▶

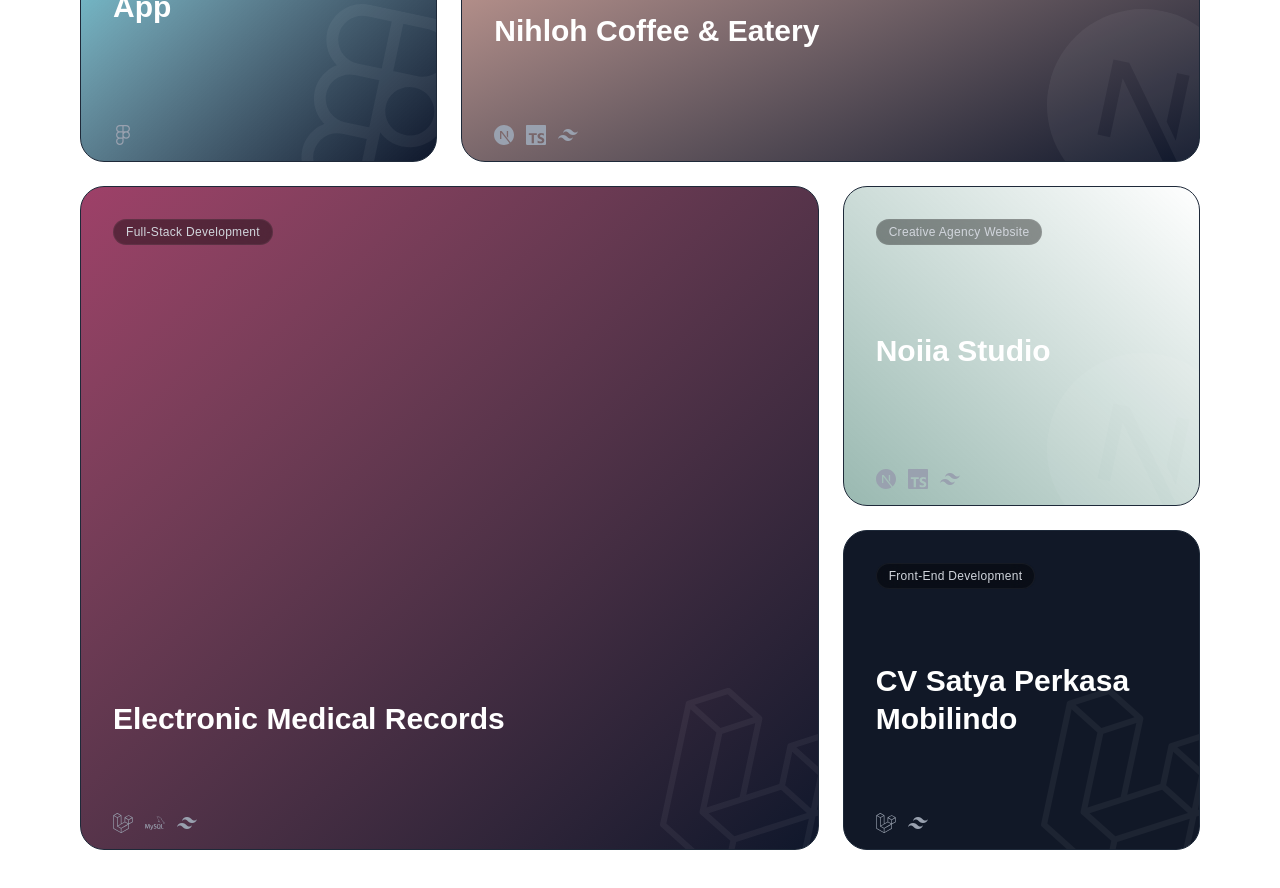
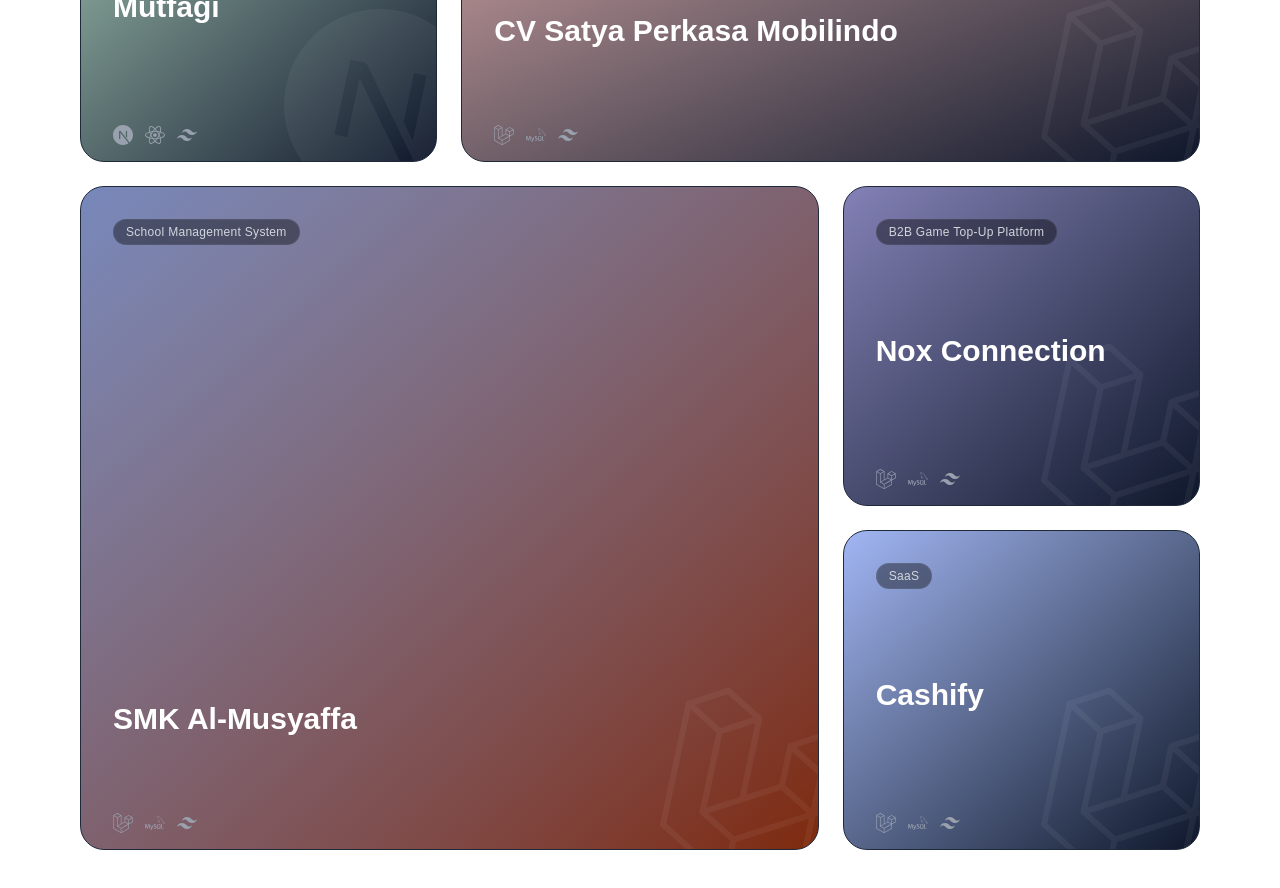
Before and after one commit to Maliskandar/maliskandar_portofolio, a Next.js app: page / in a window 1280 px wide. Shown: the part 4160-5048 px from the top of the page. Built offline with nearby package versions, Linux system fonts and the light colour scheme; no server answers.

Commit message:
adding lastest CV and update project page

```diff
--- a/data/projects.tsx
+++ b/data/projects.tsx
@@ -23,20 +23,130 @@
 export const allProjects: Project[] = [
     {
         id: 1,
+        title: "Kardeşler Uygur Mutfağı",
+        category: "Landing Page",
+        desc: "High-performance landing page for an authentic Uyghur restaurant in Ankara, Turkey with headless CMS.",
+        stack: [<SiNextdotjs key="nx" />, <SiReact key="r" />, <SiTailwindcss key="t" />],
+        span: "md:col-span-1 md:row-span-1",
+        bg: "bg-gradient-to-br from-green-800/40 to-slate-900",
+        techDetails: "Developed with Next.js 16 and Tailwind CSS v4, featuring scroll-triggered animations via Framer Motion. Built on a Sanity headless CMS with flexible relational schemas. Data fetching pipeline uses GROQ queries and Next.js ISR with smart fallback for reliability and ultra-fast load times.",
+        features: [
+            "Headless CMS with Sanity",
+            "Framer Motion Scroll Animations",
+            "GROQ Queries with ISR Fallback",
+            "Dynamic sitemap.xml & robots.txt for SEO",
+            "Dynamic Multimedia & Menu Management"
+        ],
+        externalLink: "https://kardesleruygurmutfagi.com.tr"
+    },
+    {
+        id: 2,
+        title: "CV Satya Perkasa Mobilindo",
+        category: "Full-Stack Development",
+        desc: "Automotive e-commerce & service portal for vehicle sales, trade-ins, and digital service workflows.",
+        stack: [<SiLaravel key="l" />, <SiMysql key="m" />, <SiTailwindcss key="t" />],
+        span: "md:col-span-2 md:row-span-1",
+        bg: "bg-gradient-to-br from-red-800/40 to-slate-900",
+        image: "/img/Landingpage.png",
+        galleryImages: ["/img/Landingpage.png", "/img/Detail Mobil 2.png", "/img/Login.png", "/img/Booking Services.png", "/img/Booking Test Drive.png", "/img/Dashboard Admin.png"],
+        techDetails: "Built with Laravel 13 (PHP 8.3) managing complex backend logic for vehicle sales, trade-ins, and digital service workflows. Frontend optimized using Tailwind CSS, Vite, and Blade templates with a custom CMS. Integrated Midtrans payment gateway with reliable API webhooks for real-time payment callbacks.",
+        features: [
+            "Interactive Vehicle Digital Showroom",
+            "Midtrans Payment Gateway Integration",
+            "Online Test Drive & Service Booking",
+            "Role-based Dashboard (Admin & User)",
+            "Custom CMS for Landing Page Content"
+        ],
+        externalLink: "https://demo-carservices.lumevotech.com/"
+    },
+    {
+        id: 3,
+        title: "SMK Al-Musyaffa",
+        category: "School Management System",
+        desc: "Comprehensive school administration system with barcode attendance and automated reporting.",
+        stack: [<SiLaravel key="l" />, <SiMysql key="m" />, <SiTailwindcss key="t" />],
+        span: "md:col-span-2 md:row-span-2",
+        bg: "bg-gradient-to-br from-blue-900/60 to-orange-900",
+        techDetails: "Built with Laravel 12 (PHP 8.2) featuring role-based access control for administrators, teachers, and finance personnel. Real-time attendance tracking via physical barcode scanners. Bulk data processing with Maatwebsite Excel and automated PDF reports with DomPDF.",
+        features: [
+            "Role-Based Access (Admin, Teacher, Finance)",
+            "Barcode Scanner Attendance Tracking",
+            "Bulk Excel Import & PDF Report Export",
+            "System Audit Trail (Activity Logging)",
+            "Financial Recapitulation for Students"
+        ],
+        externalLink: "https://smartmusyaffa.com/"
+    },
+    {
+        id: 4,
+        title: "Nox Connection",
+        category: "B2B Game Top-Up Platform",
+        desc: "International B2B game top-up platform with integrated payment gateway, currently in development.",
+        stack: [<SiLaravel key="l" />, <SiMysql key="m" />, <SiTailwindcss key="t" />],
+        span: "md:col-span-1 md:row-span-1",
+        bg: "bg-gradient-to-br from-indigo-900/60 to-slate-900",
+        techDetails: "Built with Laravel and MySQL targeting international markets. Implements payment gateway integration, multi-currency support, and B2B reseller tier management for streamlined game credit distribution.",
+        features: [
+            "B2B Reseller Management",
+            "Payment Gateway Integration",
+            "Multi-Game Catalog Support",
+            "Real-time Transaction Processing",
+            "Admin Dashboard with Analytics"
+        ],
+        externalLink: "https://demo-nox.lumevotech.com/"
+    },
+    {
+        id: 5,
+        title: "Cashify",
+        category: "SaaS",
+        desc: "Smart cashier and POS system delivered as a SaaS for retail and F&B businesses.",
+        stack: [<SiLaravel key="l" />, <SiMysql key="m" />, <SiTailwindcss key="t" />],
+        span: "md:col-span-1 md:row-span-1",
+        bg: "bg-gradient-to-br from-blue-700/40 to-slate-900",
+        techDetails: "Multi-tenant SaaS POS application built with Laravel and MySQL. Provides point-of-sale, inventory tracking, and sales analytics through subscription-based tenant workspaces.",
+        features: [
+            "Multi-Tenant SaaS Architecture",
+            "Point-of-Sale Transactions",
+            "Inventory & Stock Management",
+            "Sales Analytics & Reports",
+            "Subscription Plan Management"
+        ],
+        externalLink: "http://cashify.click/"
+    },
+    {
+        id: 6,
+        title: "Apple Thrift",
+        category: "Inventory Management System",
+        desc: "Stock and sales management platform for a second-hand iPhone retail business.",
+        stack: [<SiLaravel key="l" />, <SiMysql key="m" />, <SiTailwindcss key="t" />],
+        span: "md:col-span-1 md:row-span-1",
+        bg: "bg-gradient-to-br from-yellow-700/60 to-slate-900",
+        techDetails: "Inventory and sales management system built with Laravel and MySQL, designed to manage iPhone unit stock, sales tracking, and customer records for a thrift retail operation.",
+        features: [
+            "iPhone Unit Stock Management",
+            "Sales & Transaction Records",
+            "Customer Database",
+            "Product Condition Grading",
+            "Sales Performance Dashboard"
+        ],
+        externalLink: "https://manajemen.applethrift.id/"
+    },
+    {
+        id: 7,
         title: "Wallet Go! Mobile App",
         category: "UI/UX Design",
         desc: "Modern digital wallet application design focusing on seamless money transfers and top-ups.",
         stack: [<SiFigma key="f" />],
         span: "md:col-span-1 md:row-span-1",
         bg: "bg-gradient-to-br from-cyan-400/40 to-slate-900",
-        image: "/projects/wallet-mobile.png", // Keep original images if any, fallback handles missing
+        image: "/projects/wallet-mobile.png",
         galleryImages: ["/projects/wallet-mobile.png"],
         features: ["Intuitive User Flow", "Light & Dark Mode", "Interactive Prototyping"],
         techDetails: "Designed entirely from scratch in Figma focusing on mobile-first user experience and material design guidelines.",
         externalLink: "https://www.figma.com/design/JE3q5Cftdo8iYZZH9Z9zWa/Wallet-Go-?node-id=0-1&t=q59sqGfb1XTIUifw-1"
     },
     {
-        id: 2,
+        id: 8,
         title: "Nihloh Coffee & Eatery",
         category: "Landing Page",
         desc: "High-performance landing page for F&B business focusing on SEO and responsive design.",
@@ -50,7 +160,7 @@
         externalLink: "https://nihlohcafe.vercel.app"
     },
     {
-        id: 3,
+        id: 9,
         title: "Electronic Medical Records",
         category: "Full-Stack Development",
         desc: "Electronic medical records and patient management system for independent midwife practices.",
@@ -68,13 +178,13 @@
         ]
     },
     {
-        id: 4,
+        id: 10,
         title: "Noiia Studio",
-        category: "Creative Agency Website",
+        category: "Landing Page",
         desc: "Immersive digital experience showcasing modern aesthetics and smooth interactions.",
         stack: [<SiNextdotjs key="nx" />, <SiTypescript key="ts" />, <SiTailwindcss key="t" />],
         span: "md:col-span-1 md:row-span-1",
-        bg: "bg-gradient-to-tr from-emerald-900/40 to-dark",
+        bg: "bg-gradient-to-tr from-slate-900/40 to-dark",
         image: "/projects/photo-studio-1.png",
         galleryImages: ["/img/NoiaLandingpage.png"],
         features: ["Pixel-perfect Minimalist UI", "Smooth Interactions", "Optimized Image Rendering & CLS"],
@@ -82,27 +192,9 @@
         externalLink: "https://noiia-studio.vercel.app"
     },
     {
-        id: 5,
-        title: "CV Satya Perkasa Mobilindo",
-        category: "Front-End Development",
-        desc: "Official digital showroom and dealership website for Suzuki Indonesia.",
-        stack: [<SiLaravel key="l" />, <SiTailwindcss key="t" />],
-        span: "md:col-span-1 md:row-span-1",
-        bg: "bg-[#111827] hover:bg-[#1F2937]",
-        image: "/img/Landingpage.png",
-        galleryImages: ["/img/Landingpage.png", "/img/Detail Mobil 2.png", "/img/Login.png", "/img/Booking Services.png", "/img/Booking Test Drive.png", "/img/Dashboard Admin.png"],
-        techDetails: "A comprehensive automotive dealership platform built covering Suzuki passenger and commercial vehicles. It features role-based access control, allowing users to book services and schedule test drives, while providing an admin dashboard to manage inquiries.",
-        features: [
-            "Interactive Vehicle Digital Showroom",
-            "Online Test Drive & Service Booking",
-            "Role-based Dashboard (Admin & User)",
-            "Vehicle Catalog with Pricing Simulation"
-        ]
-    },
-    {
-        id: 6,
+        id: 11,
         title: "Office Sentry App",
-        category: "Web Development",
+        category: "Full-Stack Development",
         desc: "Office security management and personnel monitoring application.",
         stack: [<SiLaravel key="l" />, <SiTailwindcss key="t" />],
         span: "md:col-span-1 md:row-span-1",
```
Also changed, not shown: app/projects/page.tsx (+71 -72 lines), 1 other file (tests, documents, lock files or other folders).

◀
▶

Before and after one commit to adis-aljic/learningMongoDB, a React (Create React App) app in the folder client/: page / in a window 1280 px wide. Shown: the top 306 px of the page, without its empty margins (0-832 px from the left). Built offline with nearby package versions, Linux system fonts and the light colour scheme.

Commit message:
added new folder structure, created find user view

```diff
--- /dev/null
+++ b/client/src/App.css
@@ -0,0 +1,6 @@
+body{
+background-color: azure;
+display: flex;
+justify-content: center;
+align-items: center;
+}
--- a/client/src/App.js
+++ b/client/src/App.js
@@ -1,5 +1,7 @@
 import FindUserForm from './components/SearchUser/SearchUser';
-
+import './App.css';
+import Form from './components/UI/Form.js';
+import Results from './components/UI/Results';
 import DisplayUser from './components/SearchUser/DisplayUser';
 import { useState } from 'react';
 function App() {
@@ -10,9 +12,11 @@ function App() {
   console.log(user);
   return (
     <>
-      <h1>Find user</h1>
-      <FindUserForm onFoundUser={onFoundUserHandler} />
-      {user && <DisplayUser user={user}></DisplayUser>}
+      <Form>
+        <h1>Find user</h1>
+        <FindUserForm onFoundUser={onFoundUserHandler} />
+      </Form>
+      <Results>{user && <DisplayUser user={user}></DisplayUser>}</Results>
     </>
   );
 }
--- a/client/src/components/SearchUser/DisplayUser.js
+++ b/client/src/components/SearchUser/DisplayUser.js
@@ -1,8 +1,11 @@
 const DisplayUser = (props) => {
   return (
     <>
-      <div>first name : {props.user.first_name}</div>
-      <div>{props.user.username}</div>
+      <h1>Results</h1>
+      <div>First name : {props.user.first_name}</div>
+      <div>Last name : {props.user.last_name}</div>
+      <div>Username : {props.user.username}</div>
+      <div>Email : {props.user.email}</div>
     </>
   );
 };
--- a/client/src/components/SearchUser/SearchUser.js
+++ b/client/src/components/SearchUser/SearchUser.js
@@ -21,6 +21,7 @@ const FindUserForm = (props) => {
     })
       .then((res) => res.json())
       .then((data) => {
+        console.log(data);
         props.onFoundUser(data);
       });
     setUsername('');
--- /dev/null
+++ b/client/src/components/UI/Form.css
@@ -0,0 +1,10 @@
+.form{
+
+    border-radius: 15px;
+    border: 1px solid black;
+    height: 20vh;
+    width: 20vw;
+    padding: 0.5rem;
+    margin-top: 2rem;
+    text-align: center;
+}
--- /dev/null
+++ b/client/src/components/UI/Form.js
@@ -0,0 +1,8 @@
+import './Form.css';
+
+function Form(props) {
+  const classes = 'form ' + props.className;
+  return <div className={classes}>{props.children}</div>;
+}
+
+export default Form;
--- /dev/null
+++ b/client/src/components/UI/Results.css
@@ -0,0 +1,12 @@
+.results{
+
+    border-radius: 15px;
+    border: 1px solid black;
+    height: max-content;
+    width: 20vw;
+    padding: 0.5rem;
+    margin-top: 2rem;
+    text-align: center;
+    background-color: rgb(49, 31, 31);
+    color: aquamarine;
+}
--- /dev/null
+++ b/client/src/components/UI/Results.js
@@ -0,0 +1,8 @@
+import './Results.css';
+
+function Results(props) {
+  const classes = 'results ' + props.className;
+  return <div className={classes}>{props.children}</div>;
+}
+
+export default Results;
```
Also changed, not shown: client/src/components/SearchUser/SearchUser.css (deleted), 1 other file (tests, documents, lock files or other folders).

◀

# HOW TO COMPLETE THIS TASK
Gather each line from the entries above that includes the word "const".

# YOUR RESPONSE
 export const allProjects: Project[] = [
 const DisplayUser = (props) => {
@@ -21,6 +21,7 @@ const FindUserForm = (props) => {
+  const classes = 'form ' + props.className;
+  const classes = 'results ' + props.className;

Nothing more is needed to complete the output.